Last week we explained to our readers the importance of having a business plan for start-up companies, especially SMEs. The economic downturn of the past few years makes this even more vital, particularly for those who need to attract some form of investment in order to get the new business up and running.

The financial crisis has been followed by the Brexit vote which has left so many businesses here in the UK unsure of the future. A robust business plan will enable you to face the future with a little more confidence so today we’ve got some advice for you on just how to write a business plan that will be useful and effective and it’s not as difficult as you may imagine. If you want to open a small business in 2017, then the prospect of drawing up your business plan may feel a little overwhelming so we have some tops for you on how to do this in a quick and simple way that will benefit your future business.

To begin with, your business plan will be based on a spreadsheet of numbers and will provide an explanation of how those numbers will be achieved. Don’t be put off by the blank sheet in front of you, it will just take a little time to write a well thought-out financial proposal that will be easy to understand. Try to keep the written part of the plan as short and succinct as possible – too much text puts people off (even bank managers will balk at reading reams of paperwork).

If you’re struggling with keeping it short and sweet, complete the plan first, then write a summary that can be inserted at the beginning of the document. If you need to include reference materials like charts, graphs, evidence, etc., then add them as appendices at the end of the document. You will be able to refer to them throughout the document wherever necessary. All business plans should be professionally and neatly presented, containing no grammar or spelling errors (your business plan may be the first impression that prospective investors/lenders get of your business, so professionalism in all aspects is vital). Each new section should start on a new page and each page should be numbered.

 

Business Plan Template

• Title Page – This should include the heading or title of the business plan and should include a short description, the author, company/organisation, details of circulation and confidentiality.

• Contents Page – A list of contents (the sections we list here) showing page numbers, a list of appendices/reference materials. This enables the reader to navigate the document effectively and easily find what they need.

• Introduction Page – This should be an introduction to the business plan, stating its purpose and any terms of reference (terms of reference usually only apply to formal or large plans).
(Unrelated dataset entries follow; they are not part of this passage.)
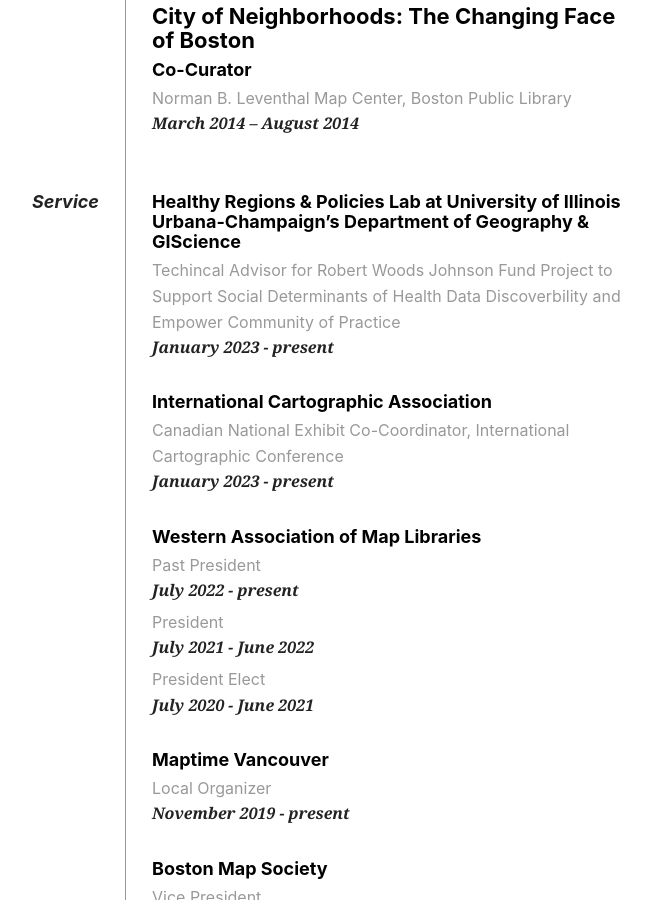
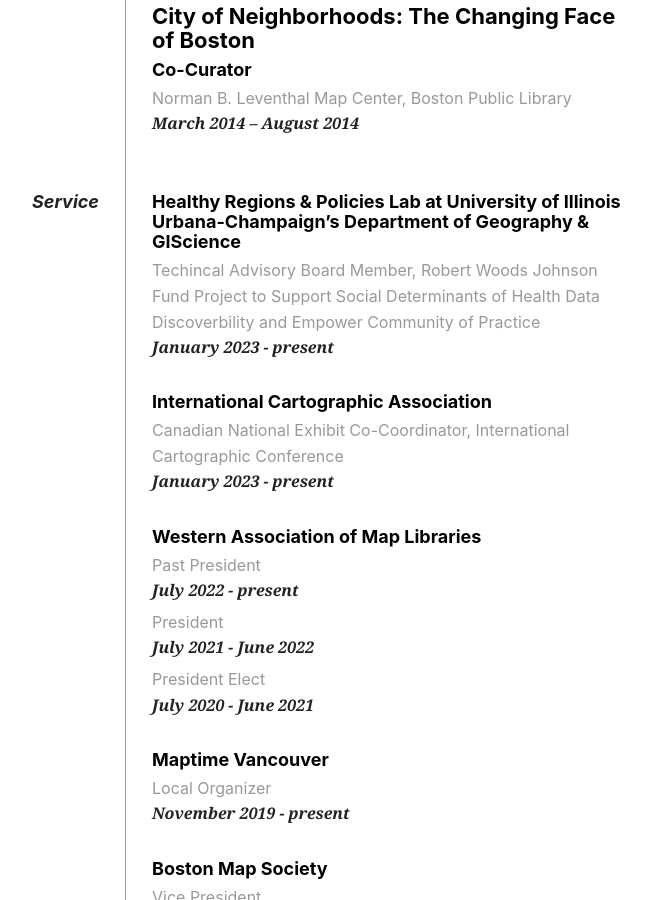
Before and after one commit to evanthornberry/evanthornberry.github.io, a Jekyll site: the page built from cv.html, in a window 1280 px wide and 900 px high, scrolled down 7015 px. Shown: the whole window, without its empty margins (127-778 px from the left). Built offline with Jekyll 4.4.1, drawn with Linux system fonts in a browser that asks for light colours; nearby versions of some CDN libraries.

Commit message:
adding GA

```diff
--- a/cv.html
+++ b/cv.html
@@ -405,7 +405,7 @@ aside:
         <dd>
           <h2>Healthy Regions & Policies Lab at University of Illinois Urbana-Champaign’s Department of Geography & GIScience</h2>
           <p class="location">
-            Techincal Advisor for Robert Woods Johnson Fund Project to Support Social Determinants of Health Data Discoverbility and Empower Community of Practice
+            Techincal Advisory Board Member, Robert Woods Johnson Fund Project to Support Social Determinants of Health Data Discoverbility and Empower Community of Practice
           </p>
           <p class="dates">January 2023 - present</p>
           <br />
```
Also changed, not shown: other parts of cv.html (+13 -0 lines), _layouts/portfolio.html (+15 -0 lines).
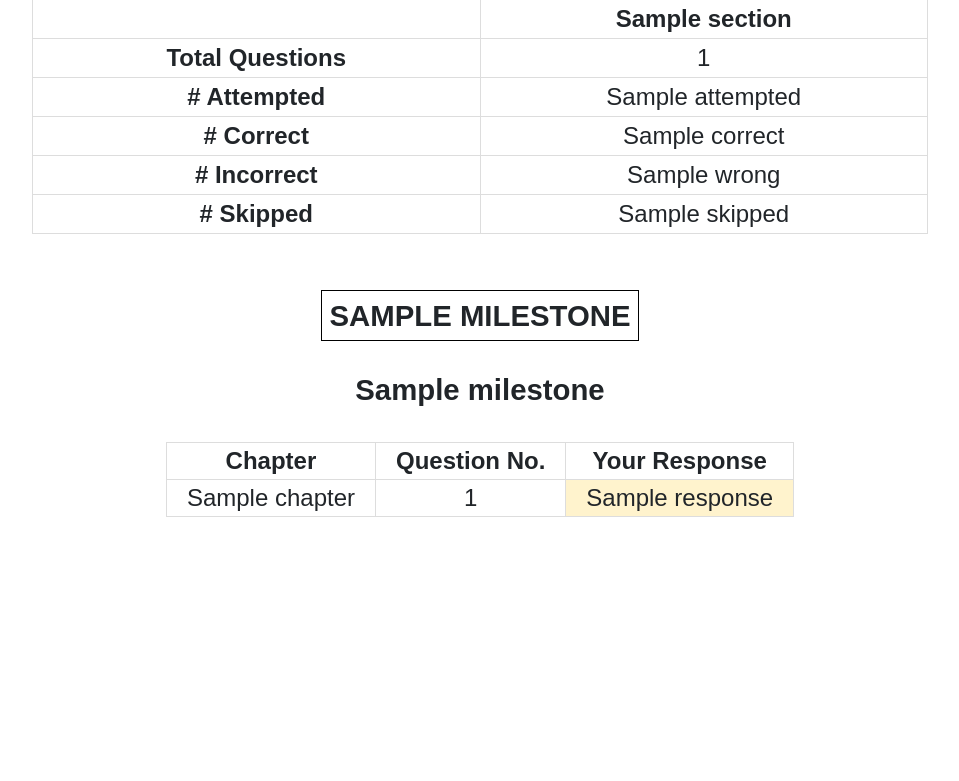
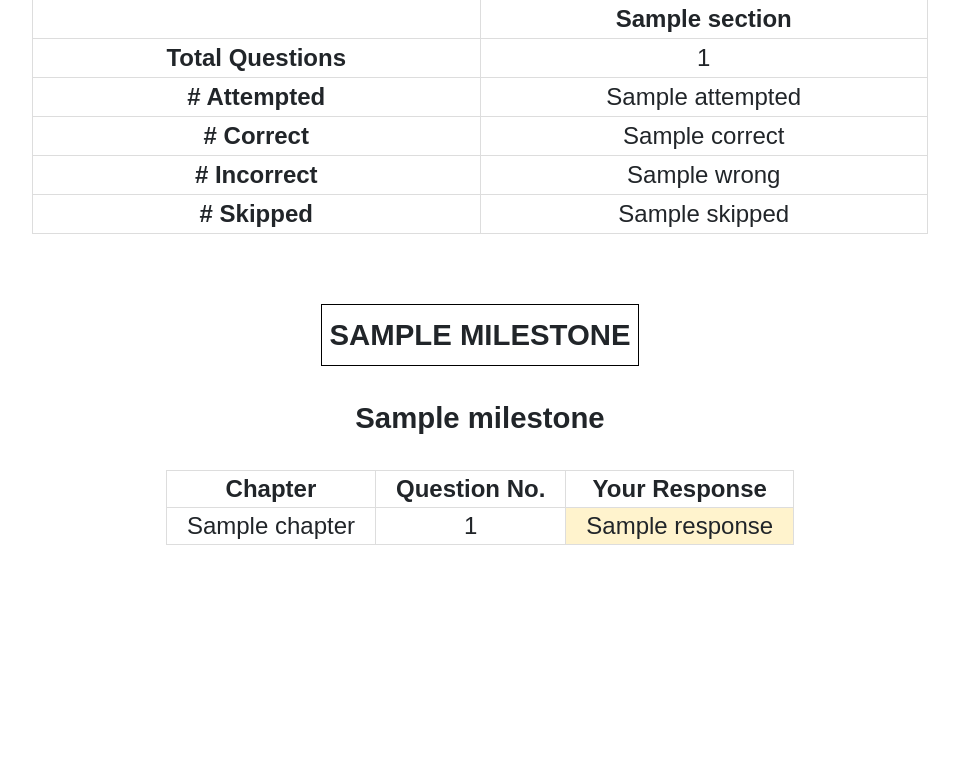
Before and after one commit to avantifellows/reporting, a FastAPI app: template app/templates/student_quiz_report_v2.html in a window 1280 px wide. Shown: the part 618-1399 px from the top of the page, without its empty margins (160-1119 px from the left). Run offline with FastAPI, Linux system fonts and the light colour scheme; the template is opened without the code that fills it: most values are stand-ins (such as "Sample title", 1, 10 or a date in 2020); parts of the project's set-up code (start-up, migrations or seed data) failed here and were passed over; some libraries are stand-ins or nearby versions.

Commit message:
[PPS] Style fixes

```diff
--- a/app/static/style.css
+++ b/app/static/style.css
@@ -70,9 +70,11 @@ body {
   font-size: 22pt;
   font-weight: bold;
   padding: 8px;
+  display: inline-block;
   border: 1px solid #000;
   margin-top: 10px;
   text-transform: uppercase;
+  break-before: page;
 }
 
 .milestone_subject {
@@ -86,6 +88,7 @@ body {
   margin-top 30px;
   margin-bottom: 60px;
   font-size: 22pt;
+  break-before: page;
 }
 
 #milestone_details {
@@ -93,6 +96,7 @@ body {
   border-collapse: collapse;
   margin-left: auto;
   margin-right: auto;
+  break-before: always;
 }
 
 #milestone_details th,
```
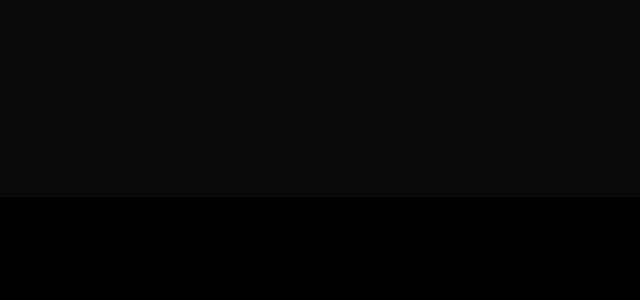
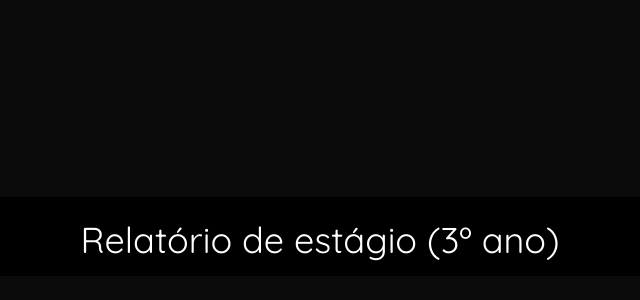
Before and after one commit to d6stiny/website, a Next.js app: page /epm/internship in a window 1280 px wide. Shown: the part 1456-1756 px from the top of the page, without its empty margins (320-960 px from the left). Before the commit the page ends 1700 px from the top, so only its background shows below. Built offline with nearby package versions, Linux system fonts and the light colour scheme.

Commit message:
feat: Add new internship report and update page layout

```diff
--- a/src/app/epm/internship/page.tsx
+++ b/src/app/epm/internship/page.tsx
@@ -10,6 +10,13 @@
         src="/relatório_estágio.pdf"
         className="mt-4 aspect-square w-full"
       />
+      <h1 className="mt-6 text-center text-4xl">
+        Relatório de estágio (3º ano)
+      </h1>
+      <iframe
+        src="/2relatório_estágio.pdf"
+        className="mt-4 aspect-square w-full"
+      />
     </>
   );
 }
```
Also changed, not shown: 1 other file (tests, documents, lock files or other folders).
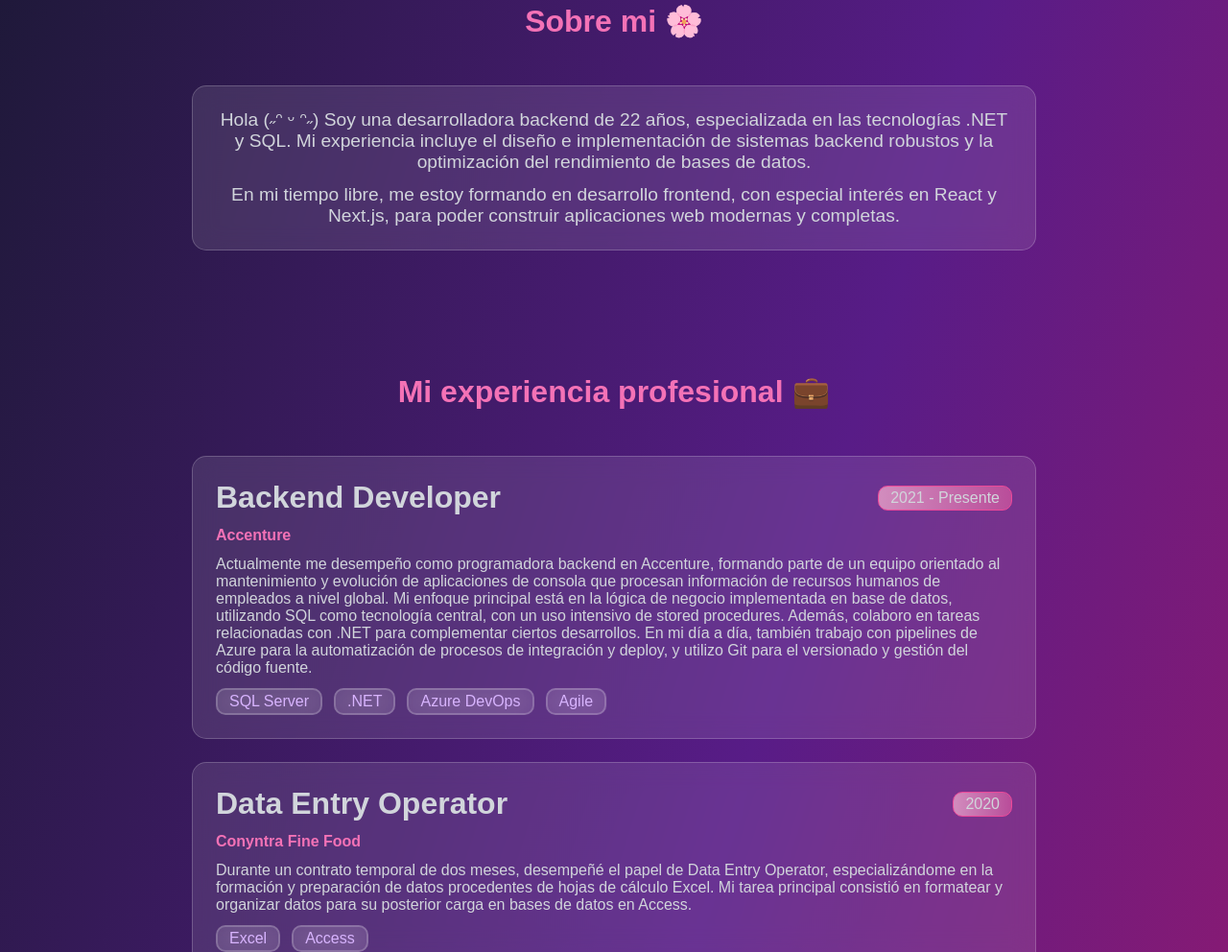
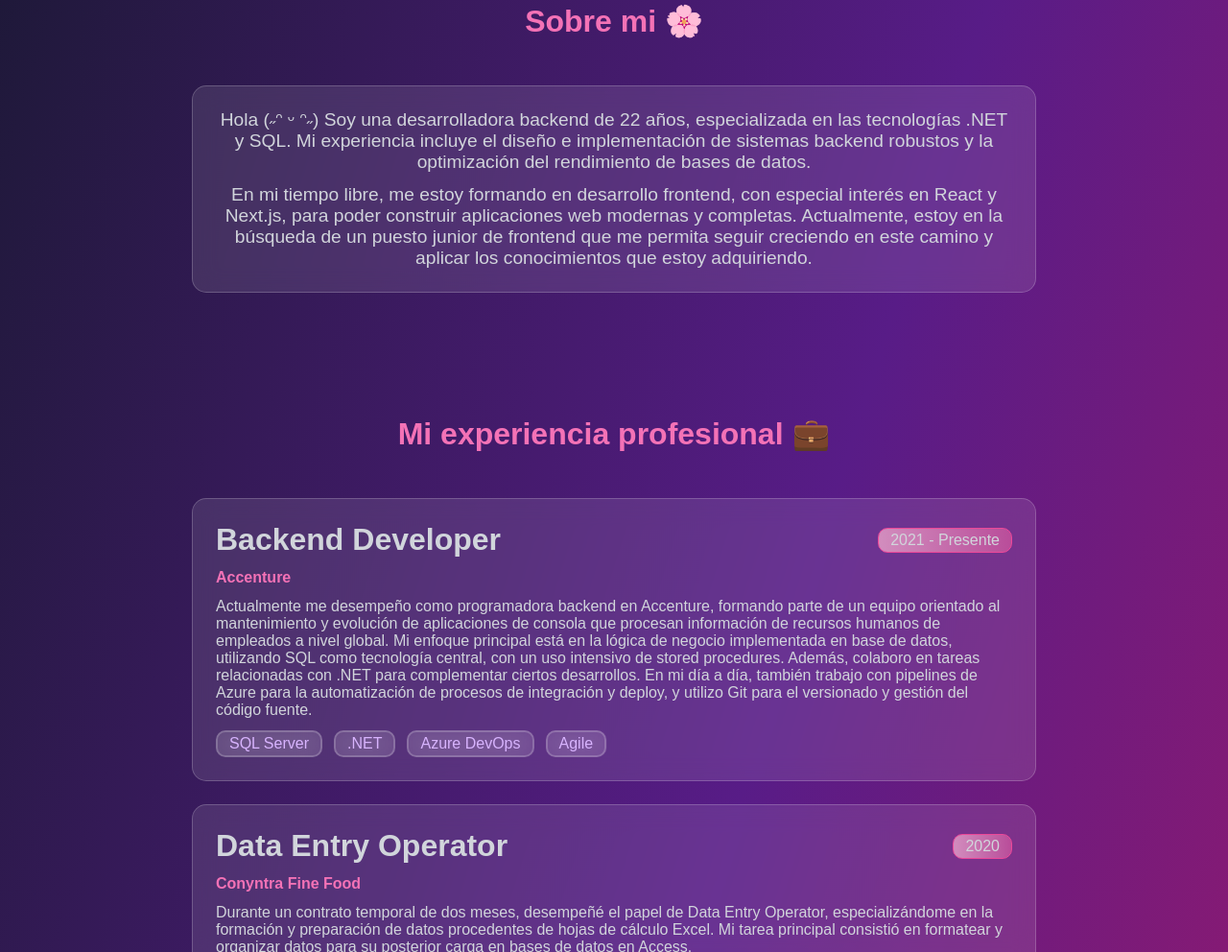
Before and after one commit to matugramajo/portfolio, a plain HTML site: page index.html in a window 1280 px wide. Shown: the part 797-1789 px from the top of the page at 96% size. Drawn offline with Linux system fonts and the light colour scheme.

Commit message:
cambio about

```diff
--- a/index.html
+++ b/index.html
@@ -65,7 +65,8 @@
                     Mi experiencia incluye el diseño e implementación de sistemas backend robustos y la
                     optimización del rendimiento de bases de datos.</p>
                     <p>En mi tiempo libre, me estoy formando en desarrollo frontend, con especial interés en React y Next.js,
-                    para poder construir aplicaciones web modernas y completas.</p>
+                    para poder construir aplicaciones web modernas y completas.  Actualmente, estoy en la búsqueda de un puesto
+                    junior de frontend que me permita seguir creciendo en este camino y aplicar los conocimientos que estoy adquiriendo.</p>
             </div>
         </section>
         <section class="cardverticales experiencia">
```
• Executive Summary Page – This should be no more than a page long, containing the key points of the whole plan, including conclusions, recommendations, actions, financial returns on investments, etc. It should be clearly set out and readable in a few minutes.

• Main Body of Plan – The sections and headings as required

• Appendices – This is the additional, detailed reference material that is necessary to gain insight into your business plan.

Over the coming weeks, we’ll break down this plan into sections and give our readers more comprehensive advice on each individual section.